Operating requirements of the Fleming Hydro-Ram are few and simple, but essential and must be known.
  1. Amount of water needed per day.
  2. Amount of flow from the source.
  3. Fall or vertical drop from a water source to the ram installation.
  4. Lift or vertical height to discharge.
  5. Distance from the water source to the ram installation.
  6. Distance water has to be delivered.

A. HOW MUCH WATER DO YOU NEED?

The following table lists amounts of water needed per day for a variety of home and farm uses. Figures represent requirements for MAXIMUM consumption during hot summer weather.
AVERAGE WATER REQUIREMENTS FOR GENERAL SERVICE AROUND THE HOME AND FARM
Each person per day, for all purposes 50 gal.
Each horse, dry cow or beef animal 12 gal.
Each Milking cow 35 gal.
Each hog per day 4 gal.
Each sheep per day 2 gal.
Each 100 chickens per day 4 gal.
AVERAGE AMOUNT OF WATER REQUIRED BY VARIOUS HOME AND YARD FIXTURES
Drinking fountain, continously flowing 50 to 100 gal. per day.
Each shower bath Up to 60 gal.
To fill bathtub 30 gal.
To flush toilet 6 gal.
To fill lavatory 2 gal.
Dish Washing Machine - per load 3 gal.
Automatic Washer - per load Up to 50 gal.

B. DETERMINING AMOUNT OF FLOW

Amount of flow your source offers can be measured fairly accurately by allowing water to run into a bucket of known volume (e.g. a five-gallon bucket) while timing the rate of fill accurately to the nearest second. It may be necessary to build a small dam in the creek or spring to make it easier to catch water to fill the bucket. Keep in mind the rate of flow from the source may be less during drier times of the year.

A one-inch Fleming Hydro-Ram needs a flow of 2-3 gallons per minute, while a two-inch Fleming Hydro-Ram requires 3-5 gallons per minute.


C. DETERMINING VERTICAL FALL

Having an adequate fall for the water from the source to the ram site is a very critical requirement. One of the easiest methods for calculating fall is to use a carpenter's level fastened securely to the top of a stick. (See diagram)

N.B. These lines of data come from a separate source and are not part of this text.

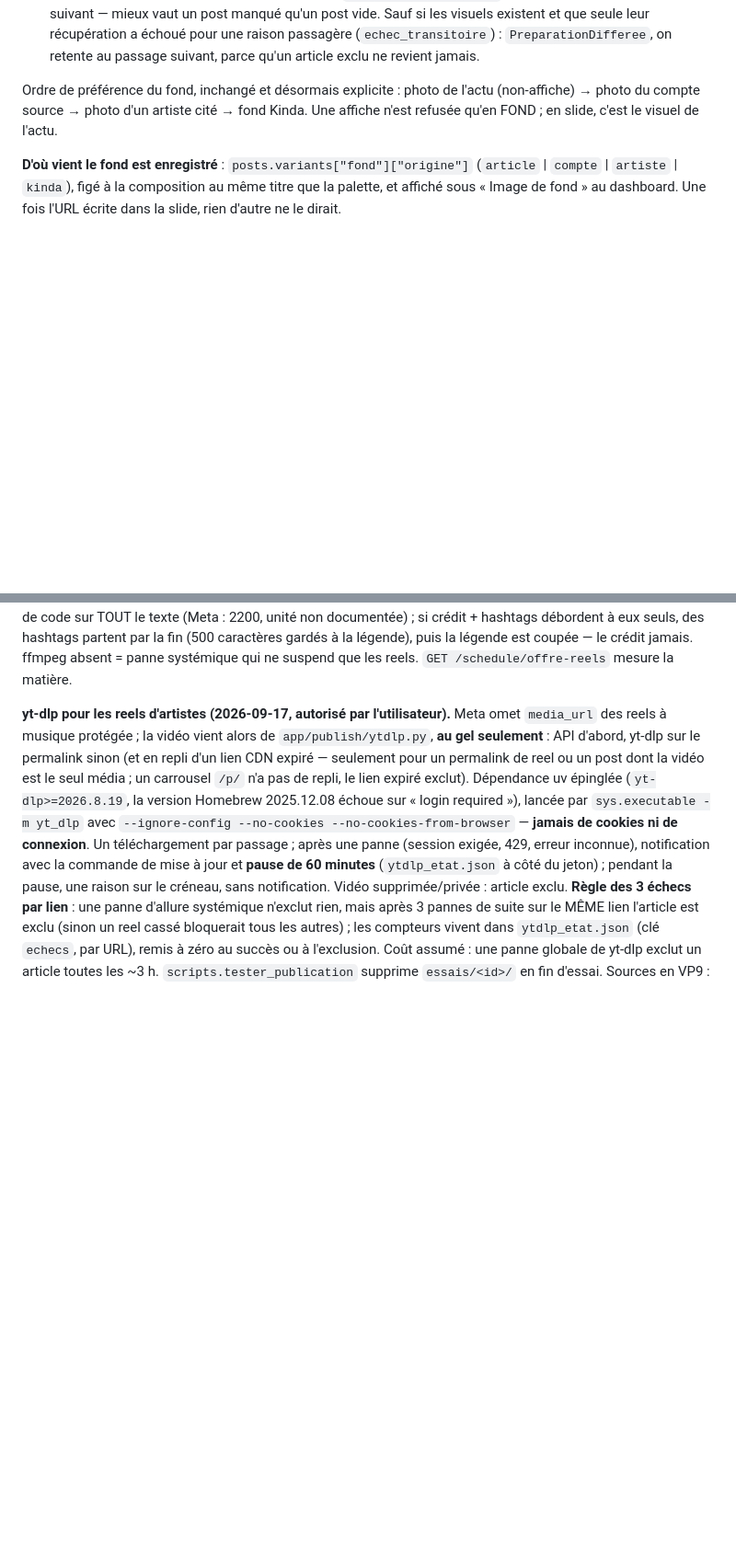
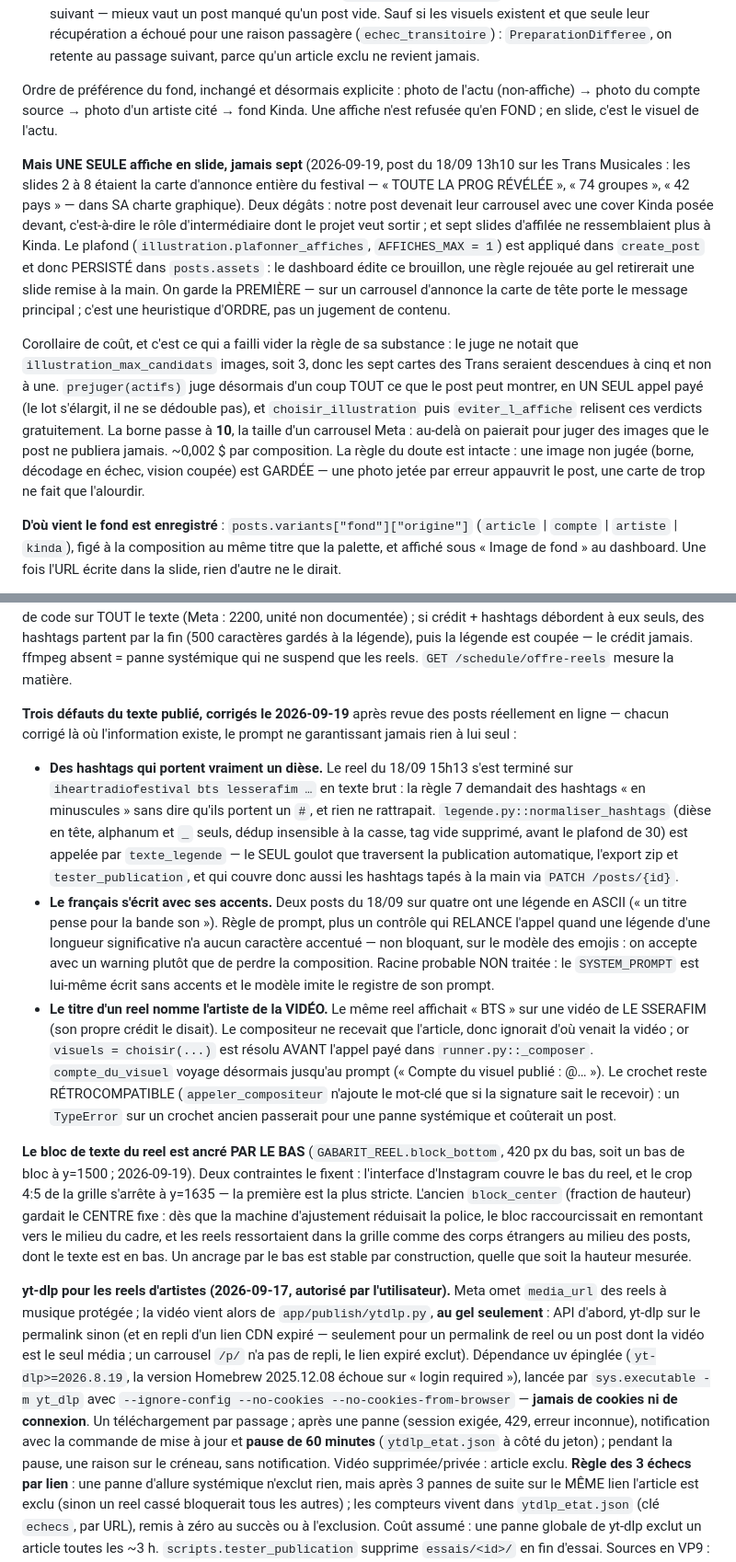
Before and after one commit to Hooriiiii/music-news-radar, a Markdown page: CLAUDE.md, 2 parts joined by grey strips. Shown at 92% size. GitHub-like rendering; blank space fills up the shorter version.

Commit message:
docs: le retour sur les posts publies et ce qu'il a corrige
Cadrage ancre en haut, une seule affiche en slide, hashtags, accents,
artiste du reel, bloc de texte du reel ancre par le bas.

Co-Authored-By: Claude Opus 5 (1M context) <noreply@anthropic.com>
Claude-Session: https://claude.ai/code/session_01Dvb254Kc9aGX1aTK64nMyM

```diff
--- a/CLAUDE.md
+++ b/CLAUDE.md
@@ -613,6 +613,30 @@ Ordre de préférence du fond, inchangé et désormais explicite : photo de l'ac
 (non-affiche) → photo du compte source → photo d'un artiste cité → fond Kinda.
 Une affiche n'est refusée qu'en FOND ; en slide, c'est le visuel de l'actu.
 
+**Mais UNE SEULE affiche en slide, jamais sept** (2026-09-19, post du 18/09 13h10
+sur les Trans Musicales : les slides 2 à 8 étaient la carte d'annonce entière du
+festival — « TOUTE LA PROG RÉVÉLÉE », « 74 groupes », « 42 pays » — dans SA charte
+graphique). Deux dégâts : notre post devenait leur carrousel avec une cover Kinda
+posée devant, c'est-à-dire le rôle d'intermédiaire dont le projet veut sortir ; et
+sept slides d'affilée ne ressemblaient plus à Kinda. Le plafond
+(`illustration.plafonner_affiches`, `AFFICHES_MAX = 1`) est appliqué dans
+`create_post` et donc PERSISTÉ dans `posts.assets` : le dashboard édite ce
+brouillon, une règle rejouée au gel retirerait une slide remise à la main. On
+garde la PREMIÈRE — sur un carrousel d'annonce la carte de tête porte le message
+principal ; c'est une heuristique d'ORDRE, pas un jugement de contenu.
+
+Corollaire de coût, et c'est ce qui a failli vider la règle de sa substance :
+le juge ne notait que `illustration_max_candidats` images, soit 3, donc les sept
+cartes des Trans seraient descendues à cinq et non à une. `prejuger(actifs)` juge
+désormais d'un coup TOUT ce que le post peut montrer, en UN SEUL appel payé (le
+lot s'élargit, il ne se dédouble pas), et `choisir_illustration` puis
+`eviter_l_affiche` relisent ces verdicts gratuitement. La borne passe à **10**,
+la taille d'un carrousel Meta : au-delà on paierait pour juger des images que le
+post ne publiera jamais. ~0,002 $ par composition. La règle du doute est
+intacte : une image non jugée (borne, décodage en échec, vision coupée) est
+GARDÉE — une photo jetée par erreur appauvrit le post, une carte de trop ne fait
+que l'alourdir.
+
 **D'où vient le fond est enregistré** : `posts.variants["fond"]["origine"]`
 (`article` | `compte` | `artiste` | `kinda`), figé à la composition au même titre
 que la palette, et affiché sous « Image de fond » au dashboard. Une fois l'URL
@@ -903,6 +936,44 @@ documentée) ; si crédit + hashtags débordent à eux seuls, des hashtags parte
 la fin (500 caractères gardés à la légende), puis la légende est coupée — le
 crédit jamais. ffmpeg absent = panne systémique qui
 ne suspend que les reels. `GET /schedule/offre-reels` mesure la matière.
+
+**Trois défauts du texte publié, corrigés le 2026-09-19** après revue des posts
+réellement en ligne — chacun corrigé là où l'information existe, le prompt ne
+garantissant jamais rien à lui seul :
+- **Des hashtags qui portent vraiment un dièse.** Le reel du 18/09 15h13 s'est
+  terminé sur `iheartradiofestival bts lesserafim …` en texte brut : la règle 7
+  demandait des hashtags « en minuscules » sans dire qu'ils portent un `#`, et
+  rien ne rattrapait. `legende.py::normaliser_hashtags` (dièse en tête, alphanum
+  et `_` seuls, dédup insensible à la casse, tag vide supprimé, avant le plafond
+  de 30) est appelée par `texte_legende` — le SEUL goulot que traversent la
+  publication automatique, l'export zip et `tester_publication`, et qui couvre
+  donc aussi les hashtags tapés à la main via `PATCH /posts/{id}`.
+- **Le français s'écrit avec ses accents.** Deux posts du 18/09 sur quatre ont
+  une légende en ASCII (« un titre pense pour la bande son »). Règle de prompt,
+  plus un contrôle qui RELANCE l'appel quand une légende d'une longueur
+  significative n'a aucun caractère accentué — non bloquant, sur le modèle des
+  emojis : on accepte avec un warning plutôt que de perdre la composition.
+  Racine probable NON traitée : le `SYSTEM_PROMPT` est lui-même écrit sans
+  accents et le modèle imite le registre de son prompt.
+- **Le titre d'un reel nomme l'artiste de la VIDÉO.** Le même reel affichait
+  « BTS » sur une vidéo de LE SSERAFIM (son propre crédit le disait). Le
+  compositeur ne recevait que l'article, donc ignorait d'où venait la vidéo ;
+  or `visuels = choisir(...)` est résolu AVANT l'appel payé dans
+  `runner.py::_composer`. `compte_du_visuel` voyage désormais jusqu'au prompt
+  (« Compte du visuel publié : @… »). Le crochet reste RÉTROCOMPATIBLE
+  (`appeler_compositeur` n'ajoute le mot-clé que si la signature sait le
+  recevoir) : un `TypeError` sur un crochet ancien passerait pour une panne
+  systémique et coûterait un post.
+
+**Le bloc de texte du reel est ancré PAR LE BAS** (`GABARIT_REEL.block_bottom`,
+420 px du bas, soit un bas de bloc à y=1500 ; 2026-09-19). Deux contraintes le
+fixent : l'interface d'Instagram couvre le bas du reel, et le crop 4:5 de la
+grille s'arrête à y=1635 — la première est la plus stricte. L'ancien
+`block_center` (fraction de hauteur) gardait le CENTRE fixe : dès que la machine
+d'ajustement réduisait la police, le bloc raccourcissait en remontant vers le
+milieu du cadre, et les reels ressortaient dans la grille comme des corps
+étrangers au milieu des posts, dont le texte est en bas. Un ancrage par le bas
+est stable par construction, quelle que soit la hauteur mesurée.
 
 **yt-dlp pour les reels d'artistes (2026-09-17, autorisé par l'utilisateur).**
 Meta omet `media_url` des reels à musique protégée ; la vidéo vient alors de
```
Also changed, not shown: other parts of CLAUDE.md (+10 -1 lines).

Starting at a proposed ram installation site, place the stick and level on the ground and observe where the line of sight hits the ground in front. Continue in this manner (remember to keep the device level at all times) until you reach the level of the water source. Multiply the height of the stick by the number of times it was moved from the ram site to water source to obtain total water fall.

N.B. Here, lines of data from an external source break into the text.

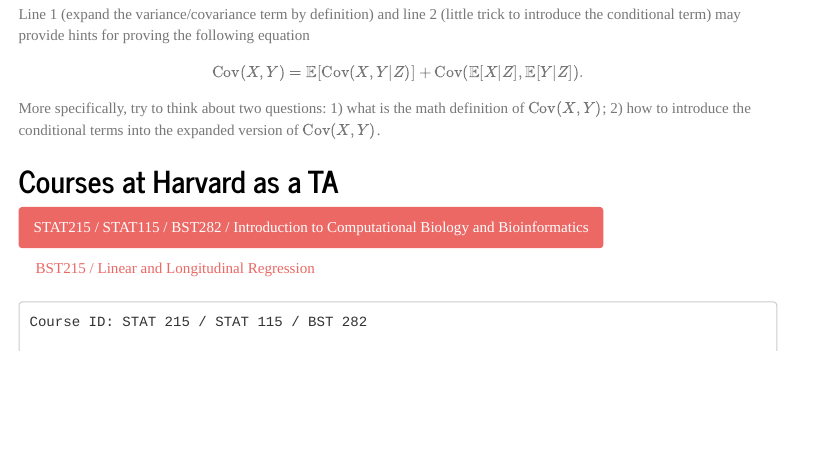
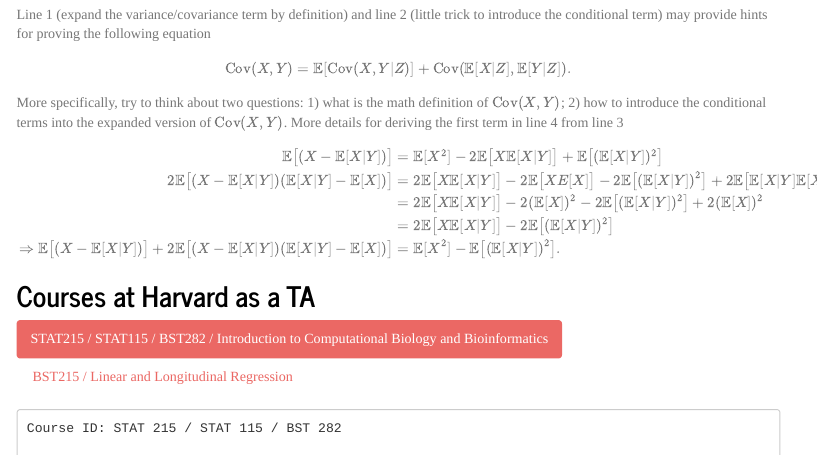
Before and after one commit to YushiFT/yushift.github.io, an R Markdown document (en/teaching/teaching_summary.Rmd): the page in a window 1100 px wide, from 790 px down before the commit and from 740 px down after it, so that both start at the same text. The pictures show the output file en/teaching/teaching_summary.html that the author committed with the source, opened offline; menus at the side of the page are left out.

Commit message:
Add files via upload

```diff
--- a/en/teaching/teaching_summary.Rmd
+++ b/en/teaching/teaching_summary.Rmd
@@ -59,7 +59,15 @@
 \text{Cov}(X,Y)=\mathbb{E}[\text{Cov}(X,Y|Z)]+\text{Cov}(\mathbb{E}[X|Z],\mathbb{E}[Y|Z]).
 \end{equation}
 
-More specifically, try to think about two questions: 1) what is the math definition of $\text{Cov}(X,Y)$; 2) how to introduce the conditional terms into the expanded version of $\text{Cov}(X,Y)$.
+More specifically, try to think about two questions: 1) what is the math definition of $\text{Cov}(X,Y)$; 2) how to introduce the conditional terms into the expanded version of $\text{Cov}(X,Y)$. More details for deriving the first term in line 4 from line 3
+
+\begin{align}
+\mathbb{E}\big[(X-\mathbb{E}[X|Y])\big]&=\mathbb{E}[X^2]-2\mathbb{E}\big[X\mathbb{E}[X|Y]\big]+\mathbb{E}\big[(\mathbb{E}[X|Y])^2\big] \nonumber \\
+2\mathbb{E}\big[(X-\mathbb{E}[X|Y])(\mathbb{E}[X|Y]-\mathbb{E}[X])\big] &= 2\mathbb{E}\big[X\mathbb{E}[X|Y]\big]-2\mathbb{E}\big[XE[X]\big]-2\mathbb{E}\big[(\mathbb{E}[X|Y])^2\big]+2\mathbb{E}\big[\mathbb{E}[X|Y]\mathbb{E}[X]\big] \nonumber \\
+&= 2\mathbb{E}\big[X\mathbb{E}[X|Y]\big]-2(\mathbb{E}[X])^2-2\mathbb{E}\big[(\mathbb{E}[X|Y])^2\big]+2(\mathbb{E}[X])^2 \nonumber \\
+&= 2\mathbb{E}\big[X\mathbb{E}[X|Y]\big]-2\mathbb{E}\big[(\mathbb{E}[X|Y])^2\big] \nonumber \\
+\Rightarrow \mathbb{E}\big[(X-\mathbb{E}[X|Y])\big]+ 2\mathbb{E}\big[(X-\mathbb{E}[X|Y])(\mathbb{E}[X|Y]-\mathbb{E}[X])\big] &= \mathbb{E}[X^2]-\mathbb{E}\big[(\mathbb{E}[X|Y])^2\big].
+\end{align}
 
 ##  Courses at Harvard as a TA {.tabset .tabset-fade .tabset-pills}
 
```
Also changed, not shown: en/teaching/teaching_summary.html.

D. DETERMINING VERTICAL LIFT

Vertical lift - total height to which water must be pumped from the ram site - can be determined by the same method used to calculate vertical fall.

It has been determined that under certain conditions the Fleming Hydro-Ram can pump water about ten times higher than the total fall of the water source.

For example, if the source has a fall of at least 5 feet, and there is adequate water flow to run the pump, the Fleming Hydro-Ram should lift a minimum volume of water at least 50 feet.


E. & F. DETERMINING HORIZONTAL DISTANCES

Horizontal distances - lengths of drive and delivery pipe - may be determined by first calculating the average length of one normal step. This can be done by dividing into 100 the number of steps you take in walking 100 feet. The result is an average distance in feet per step. Multiply this figure by the steps taken between ram and source as well as ram and delivery point to estimate lengths of pipe needed for the system.


With a rapidly falling stream...or from a dam...it may be possible to get a good "fall" from the source to the pump with only a minimal pipe run. But in every case there must be a length of hard rigid pipe so as to create a hammering effect.

 

 

The Ram Company
1-800-227-8511 (Virginia)
512 Dillard Hill Road
Lowesville, VA 22967
Email rhfleming@earthlink.net